The CDC reports there were 188 deaths in the 2017-18 season, 144 deaths in the 2018-19 season and 195 deaths in the 2019-20 season. But there was just one this season, occurring late last year.
This flu season was the lowest on record, the CDC said last month, citing a surveillance system that is 25 years old. Hospitals say the usual steady stream of flu-stricken patients never materialized.
Experts say that measures put in place to fend off the coronavirus — mask wearing, social distancing and virtual schooling — were a big factor in preventing a “twindemic” of flu and COVID-19. A push to get more people vaccinated against flu probably helped, too, as did fewer people traveling, they say.

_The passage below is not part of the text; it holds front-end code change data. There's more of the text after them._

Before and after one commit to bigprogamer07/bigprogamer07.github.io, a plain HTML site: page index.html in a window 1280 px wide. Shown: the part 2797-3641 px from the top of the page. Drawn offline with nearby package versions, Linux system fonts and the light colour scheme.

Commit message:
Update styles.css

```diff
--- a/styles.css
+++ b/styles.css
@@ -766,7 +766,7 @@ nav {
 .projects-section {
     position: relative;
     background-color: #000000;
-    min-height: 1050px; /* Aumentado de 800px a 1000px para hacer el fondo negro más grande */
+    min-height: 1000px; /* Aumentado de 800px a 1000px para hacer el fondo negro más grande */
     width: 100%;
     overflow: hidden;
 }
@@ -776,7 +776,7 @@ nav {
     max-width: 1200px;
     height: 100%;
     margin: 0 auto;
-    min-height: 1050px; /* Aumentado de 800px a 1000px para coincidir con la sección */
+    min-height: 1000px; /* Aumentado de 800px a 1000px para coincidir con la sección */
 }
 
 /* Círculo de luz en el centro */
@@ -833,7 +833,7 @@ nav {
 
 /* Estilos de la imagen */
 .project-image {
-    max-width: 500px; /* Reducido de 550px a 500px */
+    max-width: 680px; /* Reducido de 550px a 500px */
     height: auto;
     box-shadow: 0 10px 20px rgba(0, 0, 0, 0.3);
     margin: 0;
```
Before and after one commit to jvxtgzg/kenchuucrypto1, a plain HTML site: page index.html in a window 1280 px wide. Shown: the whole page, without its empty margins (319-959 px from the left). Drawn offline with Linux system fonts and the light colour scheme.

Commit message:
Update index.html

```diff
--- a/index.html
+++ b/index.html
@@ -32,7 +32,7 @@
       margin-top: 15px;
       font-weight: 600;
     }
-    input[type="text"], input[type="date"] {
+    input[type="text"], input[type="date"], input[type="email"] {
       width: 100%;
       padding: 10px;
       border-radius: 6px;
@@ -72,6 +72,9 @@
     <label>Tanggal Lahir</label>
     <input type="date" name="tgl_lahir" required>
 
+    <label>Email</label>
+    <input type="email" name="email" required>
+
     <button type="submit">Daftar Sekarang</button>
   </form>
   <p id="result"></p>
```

Another possible explanation: The coronavirus has essentially muscled aside flu and other bugs that are more common in the fall and winter. Scientists don't fully understand the mechanism behind that, but it would be consistent with patterns seen when certain flu strains predominate over others, said Dr. Arnold Monto, a flu expert at the University of Michigan.